For the most part, my easy menu planning is going super well. I’m digging the simple dinners with minimal effort. But every once in awhile I still get the urge to create. What can I say, I love good food.

Inspired by a bag full of fresh ears of corn that I was supposed to use in this recipe, but didn’t plan a meal around, I came up with a salad that I think is perfect for that late summer harvest. Coupled with Tami’s killer salsa dressing, this is one that I’ll be returning to before the season is finished.

Corn, Pepper, and Red Onion Salad

1 (12 oz) bag chopped lettuce
2 fresh ears of corn (raw)
1 orange bell pepper, thinly sliced
2 Tbs. red onion, thinly sliced and diced

Take ears of corn and husk, clean, and pat dry. Remove kernels with a knife.

Place lettuce, corn kernels, bell pepper, and onion in a large bowl. Toss ingredients with dressing (recipe below).

You can use the following dressing on a taco salad, as it was originally served to me. But I believe it was a tomato-based salsa, so you can see it’s versatility!

Tami’s Salsa Dressing

½ cup mayo
¾ cup green (tomatillo) salsa (I like Trader Joe’s “Salsa Verde”)
2 Tbs. lime juice
½ cup lightly packed cilantro leaves

Blend in blender or food processor until smooth.

No too difficult to prepare but full of flavor. Win-win for me.

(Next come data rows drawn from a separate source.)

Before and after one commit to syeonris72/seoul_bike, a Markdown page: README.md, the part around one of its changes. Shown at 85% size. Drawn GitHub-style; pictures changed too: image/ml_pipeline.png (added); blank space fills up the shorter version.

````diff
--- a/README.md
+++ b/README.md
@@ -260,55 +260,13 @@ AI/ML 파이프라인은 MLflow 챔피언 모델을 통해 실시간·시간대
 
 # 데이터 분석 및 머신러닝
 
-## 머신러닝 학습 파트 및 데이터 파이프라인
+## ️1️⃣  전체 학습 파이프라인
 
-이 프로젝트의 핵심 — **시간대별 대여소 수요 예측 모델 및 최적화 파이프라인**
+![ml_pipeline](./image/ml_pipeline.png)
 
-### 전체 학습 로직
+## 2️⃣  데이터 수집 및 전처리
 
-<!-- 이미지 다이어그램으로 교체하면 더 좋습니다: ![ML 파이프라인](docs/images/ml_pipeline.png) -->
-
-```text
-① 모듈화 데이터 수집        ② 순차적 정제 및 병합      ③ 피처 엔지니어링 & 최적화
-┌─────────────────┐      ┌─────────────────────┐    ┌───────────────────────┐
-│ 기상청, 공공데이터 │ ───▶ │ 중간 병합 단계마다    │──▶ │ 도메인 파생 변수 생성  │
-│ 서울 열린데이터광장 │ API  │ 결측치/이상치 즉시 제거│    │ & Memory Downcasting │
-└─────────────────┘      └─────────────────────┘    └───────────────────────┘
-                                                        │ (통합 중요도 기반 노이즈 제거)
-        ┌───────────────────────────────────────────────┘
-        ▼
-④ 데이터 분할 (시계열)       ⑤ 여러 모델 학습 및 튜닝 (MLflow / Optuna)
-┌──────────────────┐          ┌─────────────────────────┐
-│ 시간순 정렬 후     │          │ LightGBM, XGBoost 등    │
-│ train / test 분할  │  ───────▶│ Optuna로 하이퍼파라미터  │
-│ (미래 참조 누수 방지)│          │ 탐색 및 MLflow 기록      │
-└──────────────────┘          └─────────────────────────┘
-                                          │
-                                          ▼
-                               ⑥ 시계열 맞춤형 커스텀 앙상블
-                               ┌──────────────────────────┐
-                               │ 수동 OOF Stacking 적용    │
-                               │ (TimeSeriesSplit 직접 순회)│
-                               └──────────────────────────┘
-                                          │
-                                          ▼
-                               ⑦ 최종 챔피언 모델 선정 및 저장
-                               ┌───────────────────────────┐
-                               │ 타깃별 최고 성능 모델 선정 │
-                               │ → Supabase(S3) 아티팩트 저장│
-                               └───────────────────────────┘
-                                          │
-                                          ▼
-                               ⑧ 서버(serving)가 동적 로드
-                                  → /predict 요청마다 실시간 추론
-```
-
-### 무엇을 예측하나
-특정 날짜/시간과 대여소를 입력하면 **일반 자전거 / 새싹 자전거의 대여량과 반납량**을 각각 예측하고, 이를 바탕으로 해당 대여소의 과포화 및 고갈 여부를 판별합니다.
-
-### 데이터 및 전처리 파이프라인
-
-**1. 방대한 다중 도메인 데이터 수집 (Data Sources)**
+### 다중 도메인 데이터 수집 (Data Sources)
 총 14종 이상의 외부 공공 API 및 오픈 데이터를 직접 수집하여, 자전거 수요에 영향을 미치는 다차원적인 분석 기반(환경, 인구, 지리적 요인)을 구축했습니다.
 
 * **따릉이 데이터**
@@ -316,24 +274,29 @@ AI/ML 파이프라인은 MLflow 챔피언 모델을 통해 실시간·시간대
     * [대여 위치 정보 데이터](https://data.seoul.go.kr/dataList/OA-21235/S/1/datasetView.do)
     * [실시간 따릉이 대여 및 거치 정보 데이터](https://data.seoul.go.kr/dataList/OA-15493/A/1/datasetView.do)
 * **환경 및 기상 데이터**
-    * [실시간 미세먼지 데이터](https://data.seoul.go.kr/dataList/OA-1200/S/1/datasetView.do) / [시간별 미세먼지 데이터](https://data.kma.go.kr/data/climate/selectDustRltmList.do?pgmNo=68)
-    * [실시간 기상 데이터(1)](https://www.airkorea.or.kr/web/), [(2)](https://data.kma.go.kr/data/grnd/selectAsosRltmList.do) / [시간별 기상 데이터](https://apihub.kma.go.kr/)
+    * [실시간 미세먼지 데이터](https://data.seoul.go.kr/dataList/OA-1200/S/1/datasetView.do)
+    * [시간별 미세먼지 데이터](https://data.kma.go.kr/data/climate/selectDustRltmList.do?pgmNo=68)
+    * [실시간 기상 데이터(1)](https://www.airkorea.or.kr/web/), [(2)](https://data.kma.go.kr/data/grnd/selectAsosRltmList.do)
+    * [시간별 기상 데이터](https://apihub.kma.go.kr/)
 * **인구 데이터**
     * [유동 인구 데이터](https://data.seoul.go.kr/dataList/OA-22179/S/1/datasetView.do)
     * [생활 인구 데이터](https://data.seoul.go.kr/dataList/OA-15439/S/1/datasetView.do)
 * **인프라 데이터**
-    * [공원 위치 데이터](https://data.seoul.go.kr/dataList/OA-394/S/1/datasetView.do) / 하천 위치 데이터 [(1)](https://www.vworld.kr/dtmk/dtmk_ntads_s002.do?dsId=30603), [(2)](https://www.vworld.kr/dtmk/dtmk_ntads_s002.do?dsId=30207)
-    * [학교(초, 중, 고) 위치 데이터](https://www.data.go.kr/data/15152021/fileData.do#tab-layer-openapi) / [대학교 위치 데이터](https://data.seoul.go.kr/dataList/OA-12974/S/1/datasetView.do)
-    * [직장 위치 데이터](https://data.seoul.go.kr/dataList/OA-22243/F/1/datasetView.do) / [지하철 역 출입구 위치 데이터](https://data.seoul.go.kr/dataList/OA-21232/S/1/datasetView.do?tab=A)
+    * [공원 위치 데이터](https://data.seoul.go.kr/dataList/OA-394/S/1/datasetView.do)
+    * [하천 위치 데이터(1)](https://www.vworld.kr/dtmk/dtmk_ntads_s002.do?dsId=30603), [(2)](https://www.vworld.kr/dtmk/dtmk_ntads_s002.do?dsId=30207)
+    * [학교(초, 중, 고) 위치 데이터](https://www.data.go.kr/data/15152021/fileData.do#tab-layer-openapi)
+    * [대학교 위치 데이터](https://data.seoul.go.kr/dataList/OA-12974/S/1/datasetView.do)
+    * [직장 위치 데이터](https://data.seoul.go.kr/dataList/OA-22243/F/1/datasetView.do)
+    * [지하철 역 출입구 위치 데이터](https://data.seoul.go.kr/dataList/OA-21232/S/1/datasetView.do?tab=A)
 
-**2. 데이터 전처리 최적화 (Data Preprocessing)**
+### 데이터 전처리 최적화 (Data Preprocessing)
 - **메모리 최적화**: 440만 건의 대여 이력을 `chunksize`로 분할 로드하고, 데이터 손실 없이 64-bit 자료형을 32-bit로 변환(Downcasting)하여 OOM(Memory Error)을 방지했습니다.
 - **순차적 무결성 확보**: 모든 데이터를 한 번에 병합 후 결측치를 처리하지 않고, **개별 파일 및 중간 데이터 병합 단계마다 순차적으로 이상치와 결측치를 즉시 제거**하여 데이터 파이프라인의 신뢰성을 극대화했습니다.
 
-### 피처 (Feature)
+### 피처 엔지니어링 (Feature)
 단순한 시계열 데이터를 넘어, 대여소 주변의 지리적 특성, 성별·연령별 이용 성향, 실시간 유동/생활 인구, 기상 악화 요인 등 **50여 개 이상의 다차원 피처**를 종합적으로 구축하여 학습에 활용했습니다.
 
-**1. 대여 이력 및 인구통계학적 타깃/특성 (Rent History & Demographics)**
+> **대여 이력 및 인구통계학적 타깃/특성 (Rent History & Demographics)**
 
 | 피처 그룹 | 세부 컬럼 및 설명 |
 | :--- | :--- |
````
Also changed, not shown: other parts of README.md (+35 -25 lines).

½ cup mayo

¾ cup green (tomatillo) salsa (I like Trader Joe’s “Salsa Verde”)

2 Tbs. lime juice

½ cup lightly packed cilantro leaves

Blend in blender or food processor until smooth.

Wanted: Dinner Ideas

You know how I decided to scale down my weekly dinners? Create easy meals that the whole family would enjoy? Spend 30 minutes or less preparing them? For the last month I’ve put that plan into effect and it’s been working just fine except for one thing: it’s so boring! I remember now why I seek out new and exciting recipes and vary my cuisines so much. Spaghetti and meatballs can only be thrilling for so long. After awhile, I start to lose interest. Like after the 2nd time.

So here’s where you come in, friends. You must have some “tried and true” recipes that you fall back on when life gets too busy, right? I’d love you to share them with me. Surely, your simple dinners can’t be exactly the same as mine. We can work together on this. For example, here’s the menu I came up with last week:

  • Monday– Fish sticks + rice + peas
  • Tuesday– Egg burrito in spinach tortilla
  • Wednesday– Baked potatoes + salad
  • Thursday– Spaghetti + meatballs + salad
  • Friday– Vegetarian chili + cornbread
  • Saturday– Bean burritos
  • Sunday– Grilled cheese sandwich + tomato soup

See what I mean? So this is a call, a plea for new ideas, or at least a different spin on the old ones. If you have meatless recipes, even better– though I’ve found that so many tasty vegetarian dishes are the main culprits for time suckage. Alas.

So what do you say, help a girl out?

(And those of you who’ve already shared some ideas, THANKS! I’ll be trying them out soon…)